This plot shows Lyman-alpha emission at 121.6 nm associated with neutral hydrogen in the near vicinity of Mercury. This is the first detection of hydrogen tail emission at Mercury and the first time that neutral hydrogen and sodium atoms have been observed in the tail simultaneously. This emission is about 100 times less intense than the sodium emission. As with the sodium emission, discovering the true spatial distribution requires more analysis. The similar asymmetries in hydrogen, derived from the solar wind, and the much heavier sodium nonetheless suggest that solar-wind interactions with Mercury's magnetosphere have played a strong role in supplying tail material at the time of MESSENGER's flyby.
Observing the Lyman alpha emission line, deep in the ultraviolet, is possible only from space. Such hydrogen emissions were also observed by Mariner 10 but only on the subsolar limb.
Calcium was detected in the near-Mercury exosphere by MESSENGER and has also been observed telescopically from Earth. Other species are expected to be seen in Mercury's exosphere as well, but the orbital phase of the mission offers better opportunities to observe them.
These images are from MESSENGER, a NASA Discovery mission to conduct the first orbital study of the innermost planet, Mercury.
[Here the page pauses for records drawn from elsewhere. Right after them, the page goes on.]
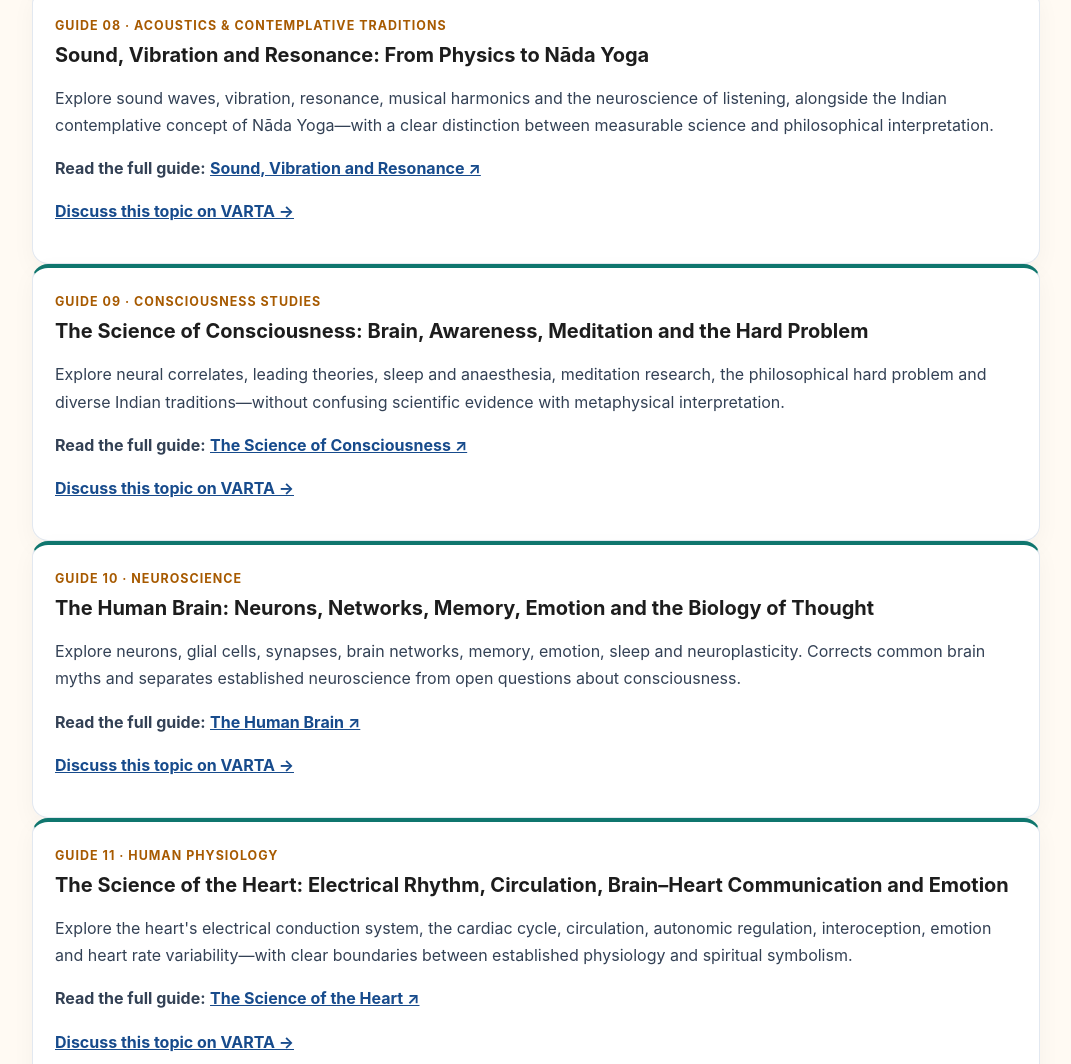
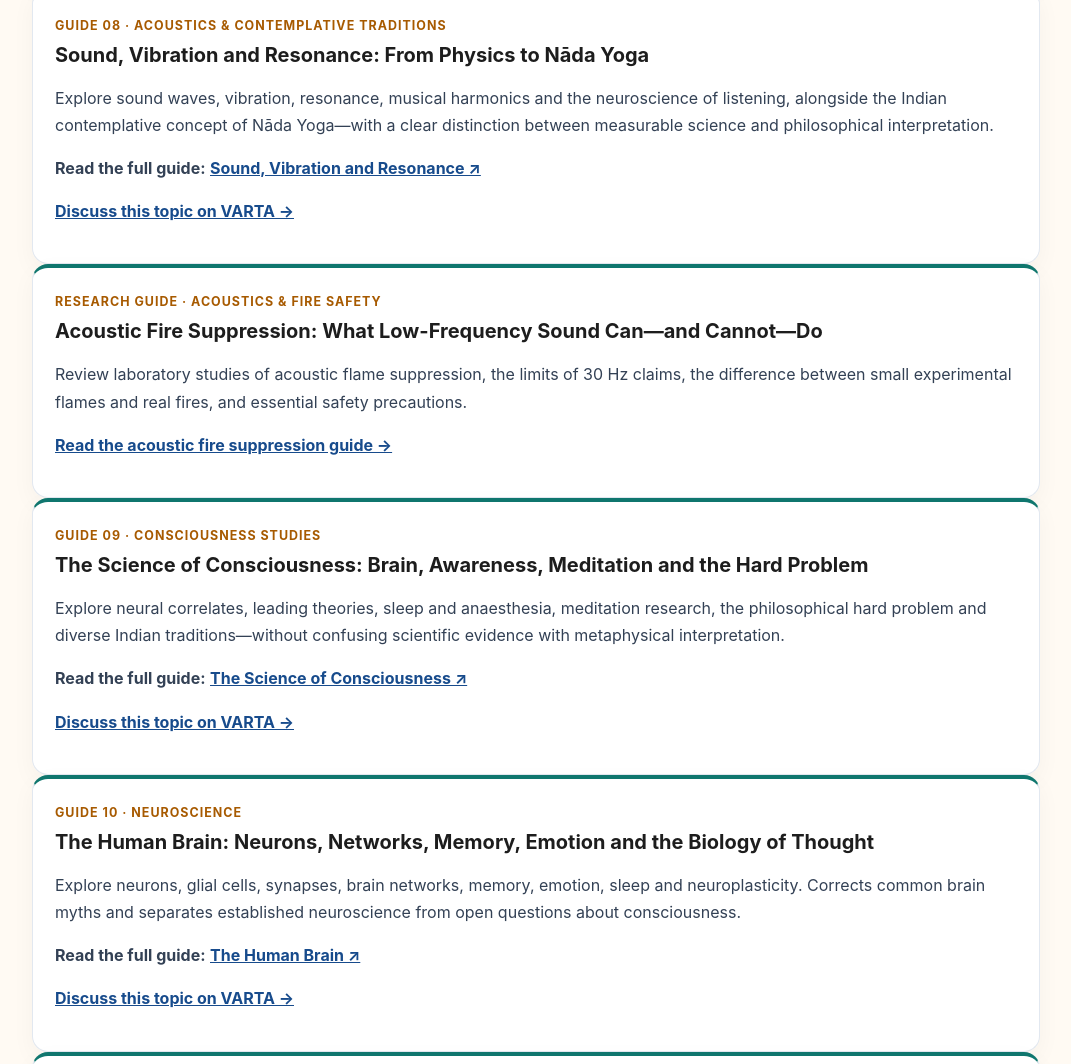
Before and after one commit to ashubagri/Varta, a plain HTML site: page science.html in a window 1280 px wide. Shown: the part 2299-3363 px from the top of the page, without its empty margins (104-1175 px from the left). Drawn offline with Linux system fonts and the light colour scheme; a script that the page names is missing.

Commit message:
Add acoustic fire suppression guide to Science category

```diff
--- a/science.html
+++ b/science.html
@@ -57,6 +57,13 @@
 <article class="knowledge-card" style="border-top:4px solid #0f766e"><span class="knowledge-tag">Guide 06 · Animal hearing &amp; soundscapes</span><h2>Animals, Birds and the Science of Silence</h2><p>Animal hearing and communication vary widely across species. Dogs are particularly sensitive to higher-frequency sounds; birds use calls for contact, territory and mating. Sudden or persistent noise can cause stress, mask communication and alter wildlife behaviour.</p><p>Sound is a mechanical wave travelling through a medium. Frequency, amplitude and duration help describe it, while noise pollution research examines how human-made sound affects people and ecosystems. Silence here means reduced or absent environmental noise, not a special physical vibration.</p><p><strong>Explore the full article:</strong> <a href="sound-nada.html#guide-wisdom-of-silence">The Wisdom of Silence — listening practices and Nāda ↗</a></p></article>
 <article class="knowledge-card" style="border-top:4px solid #0f766e"><span class="knowledge-tag">Guide 07 · Hydrogen &amp; energy systems</span><h2>Hydrogen: Promise, Physics and Practical Limits</h2><p>A science-led guide to hydrogen production pathways, green hydrogen, industrial uses, efficiency, storage, safety and India’s National Green Hydrogen Mission. Separates proven chemistry, operating projects, policy ambitions and future projections.</p><p><strong>Read the full guide:</strong> <a href="hydrogen-promise-physics-practical-limits.html">Hydrogen: Promise, Physics and Practical Limits ↗</a></p><p><a href="posts.html?topic=Science%20%26%20Technology&amp;guide=Hydrogen%3A%20Promise%2C%20Physics%20and%20Practical%20Limits">Discuss this topic on VARTA →</a></p></article>
 <article class="knowledge-card" style="border-top:4px solid #0f766e"><span class="knowledge-tag">Guide 08 · Acoustics &amp; contemplative traditions</span><h2>Sound, Vibration and Resonance: From Physics to Nāda Yoga</h2><p>Explore sound waves, vibration, resonance, musical harmonics and the neuroscience of listening, alongside the Indian contemplative concept of Nāda Yoga—with a clear distinction between measurable science and philosophical interpretation.</p><p><strong>Read the full guide:</strong> <a href="sound-vibration-resonance-nada.html">Sound, Vibration and Resonance ↗</a></p><p><a href="posts.html?topic=Science%20%26%20Technology&amp;guide=Sound%2C%20Vibration%20and%20Resonance">Discuss this topic on VARTA →</a></p></article>
+<article class="knowledge-card" style="border-top:4px solid #0f766e">
+<span class="knowledge-tag">Research guide · Acoustics &amp; fire safety</span>
+<h2>Acoustic Fire Suppression: What Low-Frequency Sound Can—and Cannot—Do</h2>
+<p>Review laboratory studies of acoustic flame suppression, the limits of 30 Hz claims, the difference between small experimental flames and real fires, and essential safety precautions.</p>
+<p><a href="acoustic-fire-suppression.html">Read the acoustic fire suppression guide →</a></p>
+</article>
+
 <article class="knowledge-card" style="border-top:4px solid #0f766e"><span class="knowledge-tag">Guide 09 · Consciousness studies</span><h2>The Science of Consciousness: Brain, Awareness, Meditation and the Hard Problem</h2><p>Explore neural correlates, leading theories, sleep and anaesthesia, meditation research, the philosophical hard problem and diverse Indian traditions—without confusing scientific evidence with metaphysical interpretation.</p><p><strong>Read the full guide:</strong> <a href="science-of-consciousness.html">The Science of Consciousness ↗</a></p><p><a href="posts.html?topic=Science%20%26%20Technology&amp;guide=The%20Science%20of%20Consciousness">Discuss this topic on VARTA →</a></p></article>
 <article class="knowledge-card" style="border-top:4px solid #0f766e"><span class="knowledge-tag">Guide 10 · Neuroscience</span><h2>The Human Brain: Neurons, Networks, Memory, Emotion and the Biology of Thought</h2><p>Explore neurons, glial cells, synapses, brain networks, memory, emotion, sleep and neuroplasticity. Corrects common brain myths and separates established neuroscience from open questions about consciousness.</p><p><strong>Read the full guide:</strong> <a href="human-brain-neurons-networks-memory.html">The Human Brain ↗</a></p><p><a href="posts.html?topic=Science%20%26%20Technology&amp;guide=The%20Human%20Brain">Discuss this topic on VARTA →</a></p></article>
 <article class="knowledge-card" style="border-top:4px solid #0f766e"><span class="knowledge-tag">Guide 11 · Human physiology</span><h2>The Science of the Heart: Electrical Rhythm, Circulation, Brain–Heart Communication and Emotion</h2><p>Explore the heart's electrical conduction system, the cardiac cycle, circulation, autonomic regulation, interoception, emotion and heart rate variability—with clear boundaries between established physiology and spiritual symbolism.</p><p><strong>Read the full guide:</strong> <a href="science-of-the-heart-electrical-rhythm-circulation.html">The Science of the Heart ↗</a></p><p><a href="posts.html?topic=Science%20%26%20Technology&amp;guide=The%20Science%20of%20the%20Heart">Discuss this topic on VARTA →</a></p></article>
```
For information regarding the use of images, see the MESSENGER image use policy .
|Instrument Host||MESSENGER||Mariner 10|
|Host Type||Flyby Spacecraft||Orbiter|
|Instrument||Mercury Atmospheric and Surface Composition Spectrometer (MASCS)|
|Extra Keywords||Color, Magnetosphere, Ultraviolet|
|Date in Caption|
|Image Credit||NASA/Johns Hopkins University Applied Physics Laboratory/Carnegie Institution of Washington|